These people coming to us wanting more and more of what little we have left. Right now government scientists want to collect our blood, presumably as samples of a near extinct race. But why would our oppressors want to study and capture our blood? Are they going to grow Cayugas from petri dishes? Talk about your X-Files, the truth is out there somewhere.
Anyway, now that no one is buying Indian Art anymore … I think we can make money by starting a 12 Step Indian Rehab Program. First step is you must admit you are an Indian ‘til the day you die. Second, ask your grandparents about all their boarding school experiences. Third, relate your own school experiences and realize how much previous generations have gone through just to get you where you are at today.

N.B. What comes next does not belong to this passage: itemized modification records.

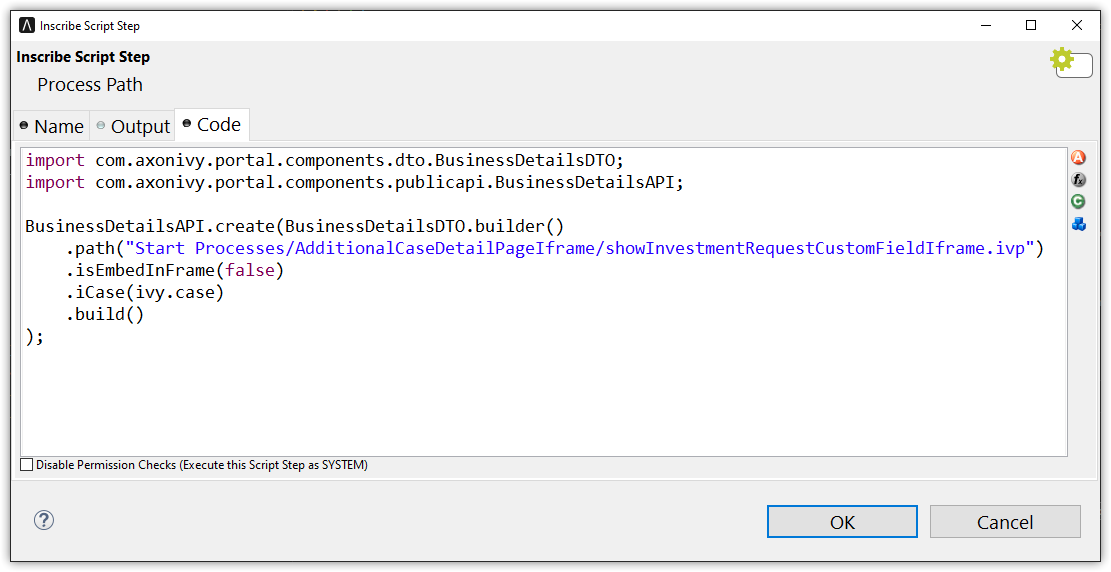
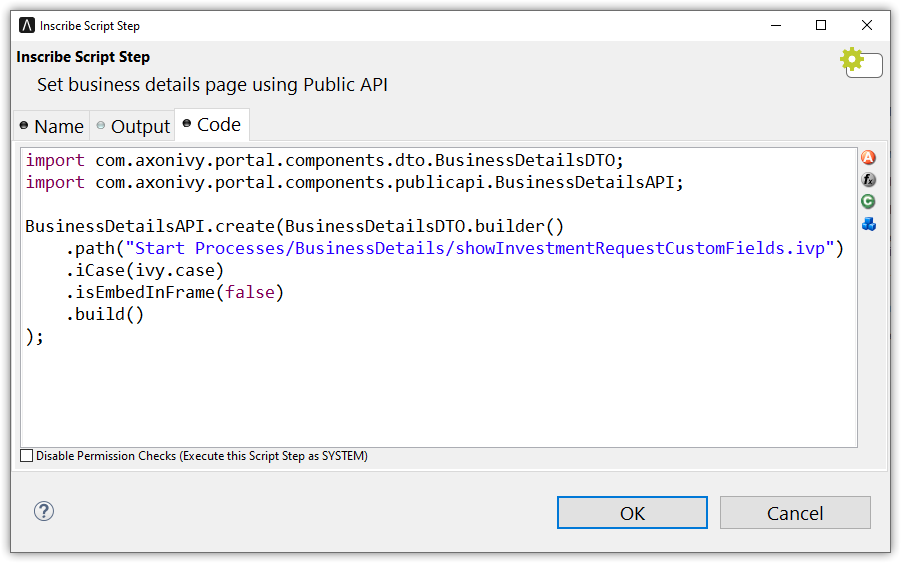
IVYPORTAL-15004 - Update image

Changed region(s): [[0.0, 0.0, 0.9945, 0.9964]]

diff --git a/Documentation/portal-guide/source/portal-developer-guide/customization/business-details-page.rst b/Documentation/portal-guide/source/portal-developer-guide/customization/business-details-page.rst
@@ -30,7 +30,7 @@ How to
 
       |set-business-details-page-callable-process|
 
-   * Use public API ``ch.ivy.addon.portalkit.publicapi.BusinessDetailsAPI.create(String)`` or ``ch.ivy.addon.portalkit.publicapi.BusinessDetailsAPI.create(BusinessDetailsDTO)``. See the Public API for more detail.
+   * Use public API ``ch.ivy.addon.portalkit.publicapi.BusinessDetailsAPI.create(String)`` or ``ch.ivy.addon.portalkit.publicapi.BusinessDetailsAPI.create(BusinessDetailsDTO)``. See the Public API section for more detail.
 
       |customize-business-details-with-public-api|
 
@@ -51,12 +51,12 @@ Customization
 
    |customization-business-details-page-iframe|
 
--  By using Public API, you can control business detail page will start inside IFrame or not, set ``.isEmbedInFrame(Boolean)`` value to 
+-  By using Public API, you can control business detail page will start inside IFrame or not, set ``BusinessDetailsDTO.builder().isEmbedInFrame(Boolean)`` value to 
    
    	- ``true``: start inside IFrame (default value)
    	- ``false``: not start inside IFrame
 
--  You can also customize ``ICase`` value, by default the API will get ``ICase`` from ``Ivy.wfCase()``. Modify it by ``.iCase(ICase)``
+-  You can also customize ``ICase`` value, by default the API will get ``ICase`` from ``Ivy.wfCase()``. Modify it by ``BusinessDetailsDTO.builder().iCase(ICase)``
 
    |start-business-details-page-iframe|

Fourth, tell about all the Indian movies you ever saw. Fifth, tell about all the Indian jokes you ever heard. Sixth, tell about all the Indian mascots you’ve run across or been compared to. Seventh, tell about the times you didn’t want to be an Indian.

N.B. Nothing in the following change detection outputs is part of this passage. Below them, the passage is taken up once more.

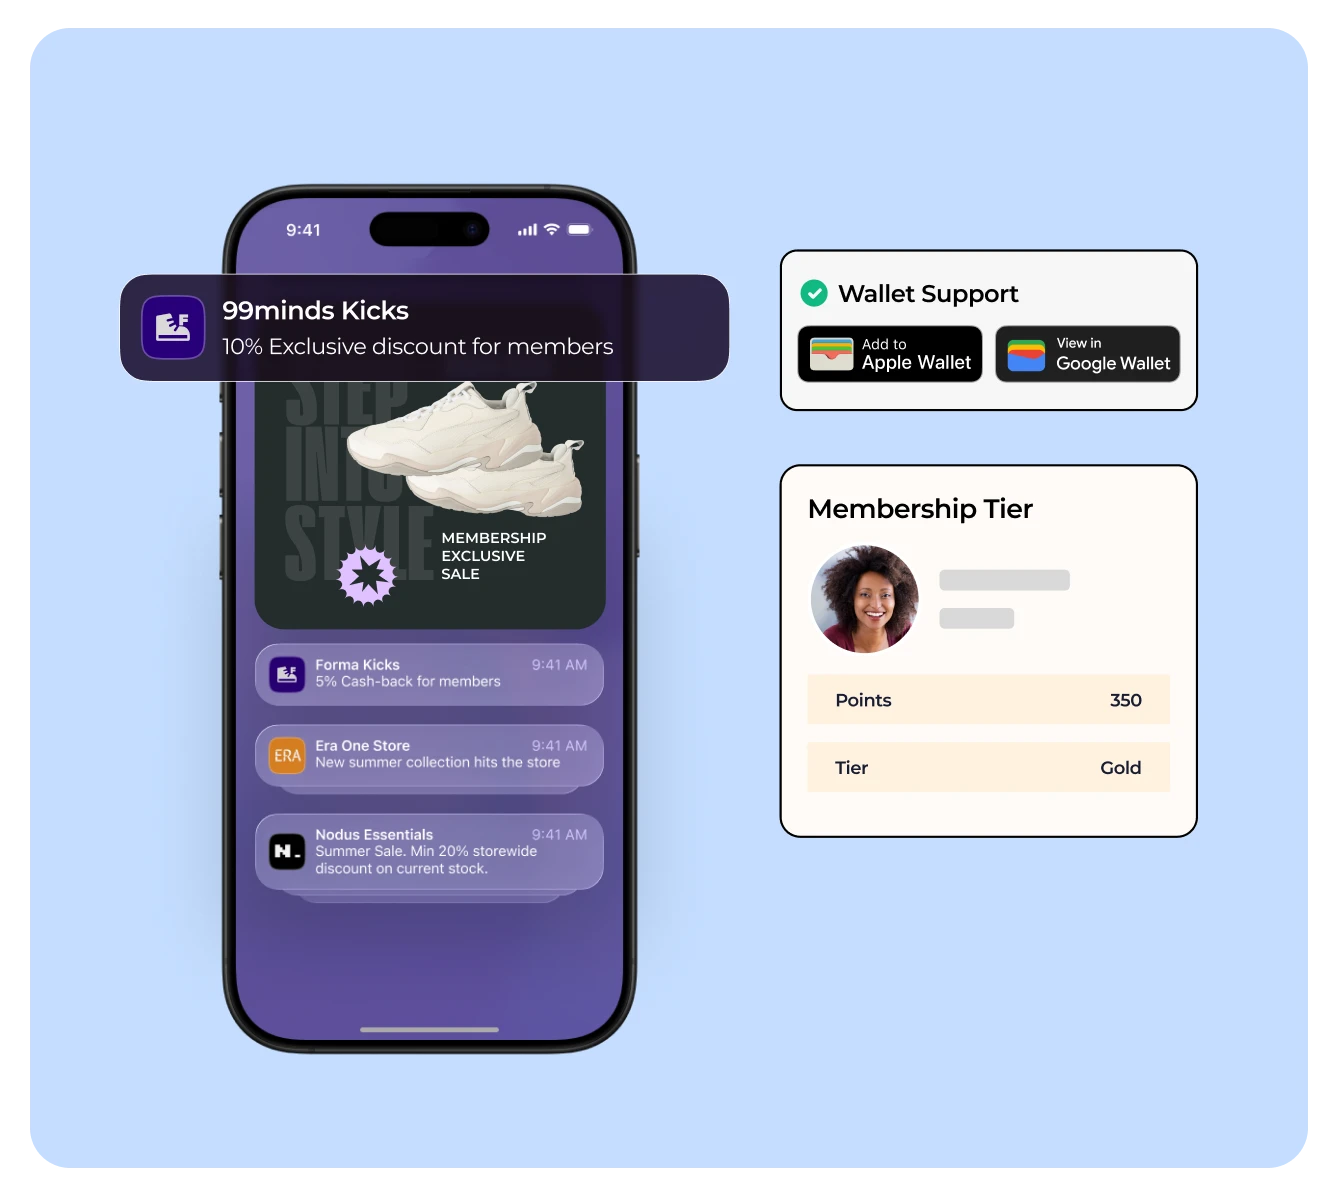
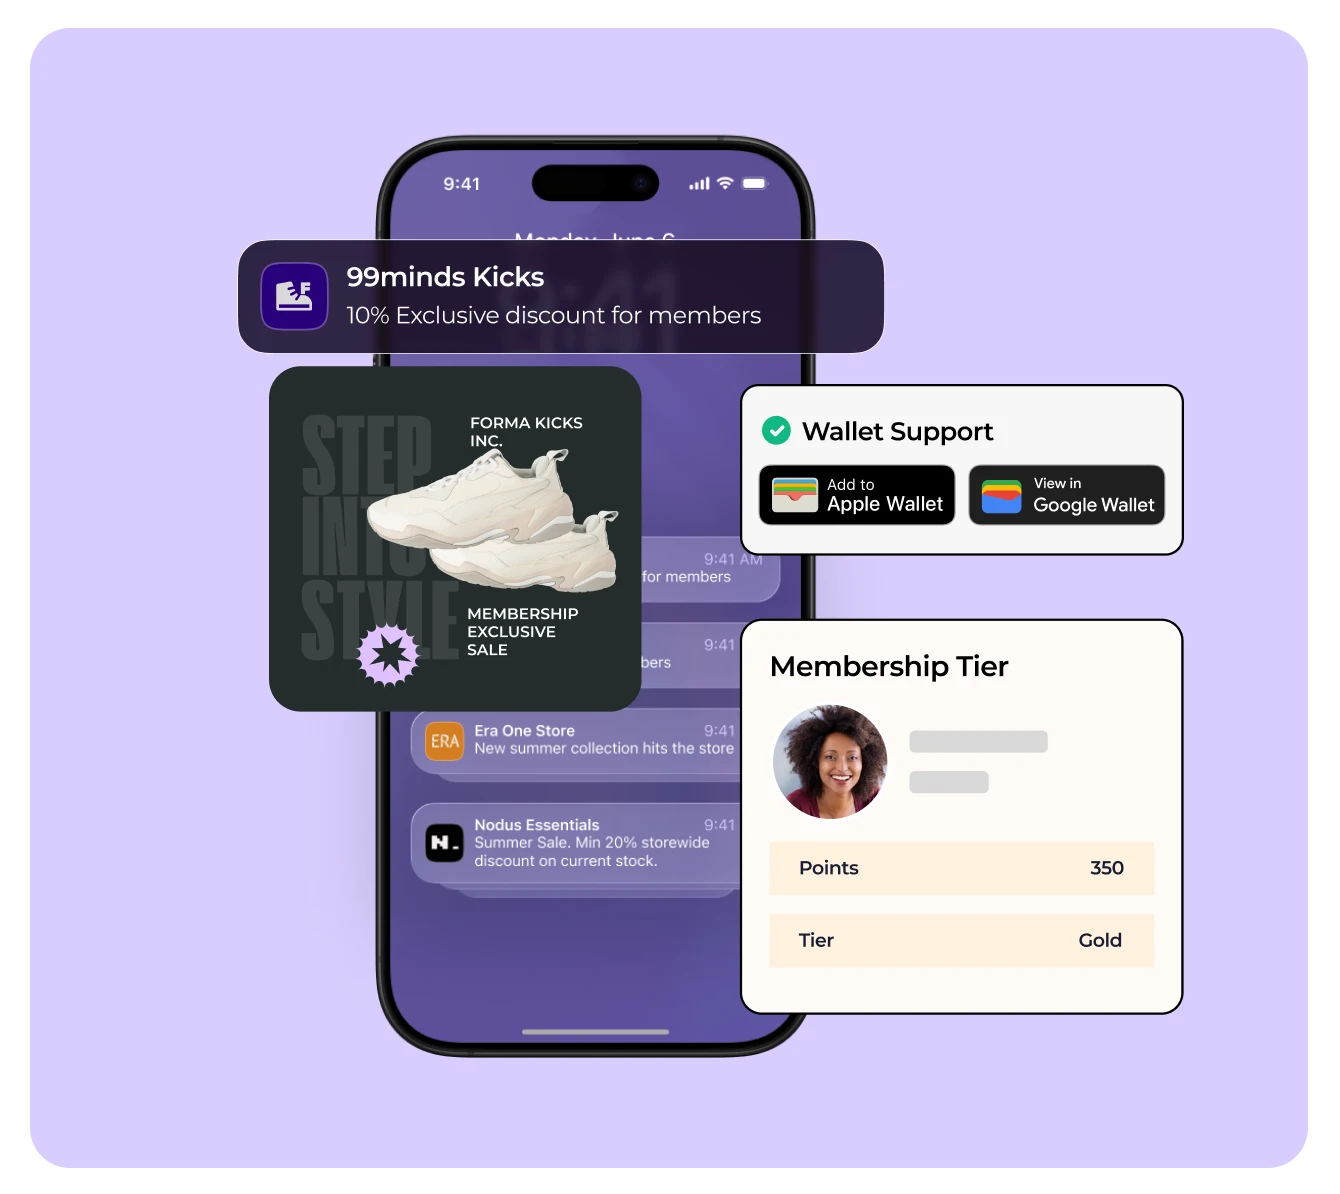
Membership page images updated

diff --git a/src/components/features/FeatureHowItWorks.jsx b/src/components/features/FeatureHowItWorks.jsx
@@ -10,7 +10,7 @@ export default function FeatureWork({ sectionTitle, subTitle, features = [], cta
               </h2>
             )}
             {subTitle && (
-              <p className="mt-3 text-[#4b4b4b] max-w-md">{subTitle}</p>
+              <p className="mt-3 max-w-md">{subTitle}</p>
             )}
           </div>
 
@@ -21,7 +21,7 @@ export default function FeatureWork({ sectionTitle, subTitle, features = [], cta
                   <h4 className="font-semibold text-[#1c1335]">
                     {index + 1}. {feature.title}
                   </h4>
-                  <p className="mt-1 text-[#4b4b4b] text-sm leading-relaxed">
+                  <p className="mt-1  text-sm leading-relaxed">
                     {feature.description}
                   </p>
                 </div>
@@ -38,11 +38,11 @@ export default function FeatureWork({ sectionTitle, subTitle, features = [], cta
           )}
         </div>
 
-        <div className="flex justify-center lg:justify-end">
+        <div className="flex justify-center">
           <img
             src={cta?.img || "/assets/loyalty-demo.webp"}
             alt={cta?.alt || "Membership Program Workflow"}
-            className="w-full max-w-md lg:max-w-lg rounded-2xl shadow-md"
+            className="w-full max-w-md lg:max-w-lg rounded-2xl"
             loading="lazy"
           />
         </div>

diff --git a/src/components/features/FeatureSection.jsx b/src/components/features/FeatureSection.jsx
@@ -28,9 +28,9 @@ export default function FeatureSection({ sectionTitle, features }) {
               >
                 <p className="text-base font-medium text-[#6820EE] uppercase bg-clip-text">{feature.smallheading}</p>
                 <h2 className="py-4 font-medium">{feature.title}</h2>
-                <p className="text-[#4b4b4b]">{feature.description}</p>
+                <p className="">{feature.description}</p>
                   {feature.list && feature.list.length > 0 && (
-                  <ul className="mt-4 list-disc list-inside text-lg text-[#4b4b4b] space-y-2">
+                  <ul className="mt-4 list-disc list-inside text-lg  space-y-2">
                     {feature.list.map((item, index) => (
                       <li key={index}>{item}</li>
                     ))}
@@ -67,7 +67,7 @@ export default function FeatureSection({ sectionTitle, features }) {
                 <img
                   alt={feature.alt}
                   src={feature.img}
-                  className="rounded-2xl shadow-vulcan-950/50 w-full"
+                  className="rounded-2xl shadow-vulcan-950/50 w-[550px]"
                   loading="lazy"
                 />
               </div>

diff --git a/src/config/memberRetentionConfig.js b/src/config/memberRetentionConfig.js
@@ -33,7 +33,7 @@ export const membershipFeaturesConfig = {
       title: "Combine Store Credit, Loyalty & Memberships in One System",
       description:
         "Give members more value in fewer clicks. Offer instant store credit, cashback, and tier-based perks under one unified platform, fully synced with your eCommerce and POS systems.",
-      img: "/assets/membership/bulk_am.webp",
+      img: "/assets/membership/one_system.webp",
       alt: "Combine Store Credit, Loyalty & Memberships in One System",
       orientation: "right",
     },
@@ -67,7 +67,7 @@ export const membershipHowItWorksConfig = {
   cta: {
     text: "Get Started Today",
     link: "https://calendly.com/99minds/30min",
-    img: "/assets/loyalty/loyaltyreward.webp",
+    img: "/assets/membership/MP-work.webp",
     alt: "99minds Membership Flow Diagram",
   },
 };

Eighth, admit to not only watching F-Troop but that it was your favorite TV show, admit to doing the Tomahawk Chop during games, admit to cheering for the Dallas Cowboys over the Washington Redskins. Ninth, admit you buy Land O Lakes butter and Big Chief pretzels just for the princess and the chief.
Tenth step, bring in The Wannabes, and ask them why they or anybody would want to be an Indian when they don’t have to be one. Eleventh, now we all talk about those past-life experiences just to see if any of those wannabes are actually long lost relatives, you never know. And the Twelfth and final step, we all go to pow-wow and sing and dance without making too much fun of each other’s singing and dancing or whatever the wannabes are wearing. Seriously. Keep a stoic face. This is the hard part. But after that it’s all tears and hugs and cashing the checks.

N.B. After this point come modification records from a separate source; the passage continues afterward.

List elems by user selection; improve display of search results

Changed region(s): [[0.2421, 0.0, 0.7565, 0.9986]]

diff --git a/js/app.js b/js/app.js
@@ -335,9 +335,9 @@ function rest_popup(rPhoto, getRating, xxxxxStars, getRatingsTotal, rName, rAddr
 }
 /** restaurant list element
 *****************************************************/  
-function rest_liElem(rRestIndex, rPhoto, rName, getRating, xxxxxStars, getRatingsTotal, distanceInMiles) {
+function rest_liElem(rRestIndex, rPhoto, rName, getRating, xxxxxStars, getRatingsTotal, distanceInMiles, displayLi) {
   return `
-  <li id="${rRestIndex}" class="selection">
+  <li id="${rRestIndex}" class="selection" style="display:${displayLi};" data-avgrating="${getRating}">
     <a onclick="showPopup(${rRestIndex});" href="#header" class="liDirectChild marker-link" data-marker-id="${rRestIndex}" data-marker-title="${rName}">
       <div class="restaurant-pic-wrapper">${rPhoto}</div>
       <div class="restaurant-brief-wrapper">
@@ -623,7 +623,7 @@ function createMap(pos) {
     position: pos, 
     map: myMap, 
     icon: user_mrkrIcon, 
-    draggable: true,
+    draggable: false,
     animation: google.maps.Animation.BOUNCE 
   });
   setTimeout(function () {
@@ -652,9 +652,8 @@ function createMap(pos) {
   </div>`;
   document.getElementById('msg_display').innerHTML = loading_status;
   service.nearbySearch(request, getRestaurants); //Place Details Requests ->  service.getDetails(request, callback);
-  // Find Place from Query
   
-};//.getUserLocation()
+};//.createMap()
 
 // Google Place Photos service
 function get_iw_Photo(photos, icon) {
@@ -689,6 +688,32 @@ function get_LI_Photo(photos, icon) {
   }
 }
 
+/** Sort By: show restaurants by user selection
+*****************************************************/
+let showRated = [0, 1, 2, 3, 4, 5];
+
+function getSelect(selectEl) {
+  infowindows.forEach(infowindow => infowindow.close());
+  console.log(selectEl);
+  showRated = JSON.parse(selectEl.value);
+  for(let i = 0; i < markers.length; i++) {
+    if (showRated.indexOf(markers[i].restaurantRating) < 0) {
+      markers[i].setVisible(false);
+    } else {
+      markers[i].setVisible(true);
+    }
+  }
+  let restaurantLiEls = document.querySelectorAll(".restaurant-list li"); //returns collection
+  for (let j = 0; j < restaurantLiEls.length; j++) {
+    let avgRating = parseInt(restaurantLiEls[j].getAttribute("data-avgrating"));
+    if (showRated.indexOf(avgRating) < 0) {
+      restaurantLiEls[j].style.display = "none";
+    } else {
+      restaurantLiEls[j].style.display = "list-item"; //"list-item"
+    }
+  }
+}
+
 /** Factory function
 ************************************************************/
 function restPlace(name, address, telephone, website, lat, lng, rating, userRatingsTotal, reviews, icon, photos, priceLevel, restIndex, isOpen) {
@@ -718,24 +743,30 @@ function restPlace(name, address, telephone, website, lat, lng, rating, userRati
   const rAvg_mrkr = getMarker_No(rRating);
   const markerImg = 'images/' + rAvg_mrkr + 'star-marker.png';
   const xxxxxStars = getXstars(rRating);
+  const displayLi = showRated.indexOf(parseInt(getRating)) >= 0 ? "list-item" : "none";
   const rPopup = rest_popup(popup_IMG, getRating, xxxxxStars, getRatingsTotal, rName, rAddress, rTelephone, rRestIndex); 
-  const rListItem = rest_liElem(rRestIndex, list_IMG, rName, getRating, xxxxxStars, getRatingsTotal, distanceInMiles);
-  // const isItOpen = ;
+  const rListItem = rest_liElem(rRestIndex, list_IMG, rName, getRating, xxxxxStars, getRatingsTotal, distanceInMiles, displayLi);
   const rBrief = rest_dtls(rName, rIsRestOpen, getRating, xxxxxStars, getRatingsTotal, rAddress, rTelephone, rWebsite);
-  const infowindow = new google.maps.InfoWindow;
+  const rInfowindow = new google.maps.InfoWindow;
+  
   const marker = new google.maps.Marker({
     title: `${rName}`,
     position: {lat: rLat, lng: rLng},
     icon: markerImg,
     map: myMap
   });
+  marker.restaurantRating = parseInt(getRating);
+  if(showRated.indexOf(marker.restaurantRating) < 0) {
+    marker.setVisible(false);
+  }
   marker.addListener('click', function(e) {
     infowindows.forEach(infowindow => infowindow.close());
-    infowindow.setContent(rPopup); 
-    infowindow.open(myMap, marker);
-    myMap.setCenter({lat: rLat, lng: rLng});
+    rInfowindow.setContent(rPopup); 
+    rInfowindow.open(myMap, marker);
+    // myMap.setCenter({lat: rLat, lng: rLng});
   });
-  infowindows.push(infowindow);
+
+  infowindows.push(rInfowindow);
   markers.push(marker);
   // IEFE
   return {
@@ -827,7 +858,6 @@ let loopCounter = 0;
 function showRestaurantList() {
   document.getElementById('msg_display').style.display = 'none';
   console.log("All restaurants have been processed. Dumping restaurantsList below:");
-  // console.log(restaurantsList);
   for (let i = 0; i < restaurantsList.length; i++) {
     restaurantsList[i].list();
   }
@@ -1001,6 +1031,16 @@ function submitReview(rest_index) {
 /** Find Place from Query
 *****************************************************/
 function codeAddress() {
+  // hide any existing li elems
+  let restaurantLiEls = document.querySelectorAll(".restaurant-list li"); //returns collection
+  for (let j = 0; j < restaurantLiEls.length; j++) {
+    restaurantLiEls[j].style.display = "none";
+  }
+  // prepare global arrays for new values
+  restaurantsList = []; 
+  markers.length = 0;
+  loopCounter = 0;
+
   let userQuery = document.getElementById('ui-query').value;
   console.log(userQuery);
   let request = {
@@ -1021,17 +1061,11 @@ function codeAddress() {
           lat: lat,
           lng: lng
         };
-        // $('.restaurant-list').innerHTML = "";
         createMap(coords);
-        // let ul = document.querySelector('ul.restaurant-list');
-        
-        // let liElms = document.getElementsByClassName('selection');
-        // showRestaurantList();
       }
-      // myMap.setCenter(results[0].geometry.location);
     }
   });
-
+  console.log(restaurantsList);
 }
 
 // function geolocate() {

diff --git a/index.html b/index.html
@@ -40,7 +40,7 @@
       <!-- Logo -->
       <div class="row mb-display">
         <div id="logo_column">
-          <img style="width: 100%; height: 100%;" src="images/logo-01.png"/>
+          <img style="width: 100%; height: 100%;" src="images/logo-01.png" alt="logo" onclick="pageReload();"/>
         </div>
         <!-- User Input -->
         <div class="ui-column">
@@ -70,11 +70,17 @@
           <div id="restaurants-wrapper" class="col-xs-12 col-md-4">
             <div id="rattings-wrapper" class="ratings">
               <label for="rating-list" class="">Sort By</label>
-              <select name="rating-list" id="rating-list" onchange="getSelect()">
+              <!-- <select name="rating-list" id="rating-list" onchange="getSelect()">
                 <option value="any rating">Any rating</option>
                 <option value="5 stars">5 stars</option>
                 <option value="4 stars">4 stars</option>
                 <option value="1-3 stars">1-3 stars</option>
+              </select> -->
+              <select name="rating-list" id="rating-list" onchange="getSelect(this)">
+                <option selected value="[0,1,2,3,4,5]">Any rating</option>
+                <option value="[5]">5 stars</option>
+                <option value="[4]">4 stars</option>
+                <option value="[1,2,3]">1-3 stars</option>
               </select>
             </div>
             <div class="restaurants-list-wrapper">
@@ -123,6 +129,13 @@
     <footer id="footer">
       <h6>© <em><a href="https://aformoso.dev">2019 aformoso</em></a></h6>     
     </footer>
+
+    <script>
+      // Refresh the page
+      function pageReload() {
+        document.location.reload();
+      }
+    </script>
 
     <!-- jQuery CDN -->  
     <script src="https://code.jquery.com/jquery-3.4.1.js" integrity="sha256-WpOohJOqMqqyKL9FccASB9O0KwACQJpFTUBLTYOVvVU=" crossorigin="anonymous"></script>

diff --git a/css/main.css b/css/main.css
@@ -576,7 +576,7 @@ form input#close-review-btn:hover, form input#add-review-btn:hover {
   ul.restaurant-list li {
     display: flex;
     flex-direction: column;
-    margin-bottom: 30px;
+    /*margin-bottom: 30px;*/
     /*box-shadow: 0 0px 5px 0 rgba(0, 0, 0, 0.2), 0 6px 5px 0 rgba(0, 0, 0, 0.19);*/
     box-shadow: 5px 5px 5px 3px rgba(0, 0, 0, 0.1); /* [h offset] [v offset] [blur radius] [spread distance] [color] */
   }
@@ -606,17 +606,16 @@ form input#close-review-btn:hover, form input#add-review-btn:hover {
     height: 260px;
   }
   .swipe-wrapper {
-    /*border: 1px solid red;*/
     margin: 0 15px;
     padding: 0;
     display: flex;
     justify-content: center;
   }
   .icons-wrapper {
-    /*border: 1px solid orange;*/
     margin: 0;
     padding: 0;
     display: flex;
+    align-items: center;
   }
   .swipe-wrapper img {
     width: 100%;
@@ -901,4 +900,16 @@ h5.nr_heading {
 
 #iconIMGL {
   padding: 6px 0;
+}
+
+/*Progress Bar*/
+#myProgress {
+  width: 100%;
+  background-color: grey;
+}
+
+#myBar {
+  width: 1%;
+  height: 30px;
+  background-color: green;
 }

Since we have to go now as the bingo committee has rented this room, don’t forget our AA-AYY Prayer:
“Creator, please grant me the courage to rise up every morning to face this insane world and chase those people out of my yard trying to buy something. Grandfather, grant me the serenity to deal with all these aliens and immigrants and tourists, who don’t know where they are or where they’re going. Creator, grant me buns of steel as I walk this concrete land looking for my Mother Earth. Great Mystery, grant me the wisdom to realize I can not change people who do not want to be changed but I can still give them the willies with my stoic look. Old-Timer, grant me good humor as I go along in this world, so I can play tricks and be able to retell them to everybody at home. And Creator, most of all, if I die before I wake, make sure I’m still an Indian in the next life.”
Niawen / thank you. Tanito / I have spoken.
Alex Jacobs / Karoniaktahke
Why is November Native American Heritage Month? What cruel joke is this that our ingrained hospitality toward these ignorant, hungry, desperate immigrants would lead to 95 percent decimation of our population and territory? As a Native Writer, we realize that our writings are still relevant because the stories remain the same only the names of tribes and politicians change. American mythology runs rampant in its blissful ignorance and starts this cruel and cold month. Thanksgiving was not a feast it was the first welfare supper.
Alex Jacobs, Mohawk, is a visual artist and poet living in Santa Fe.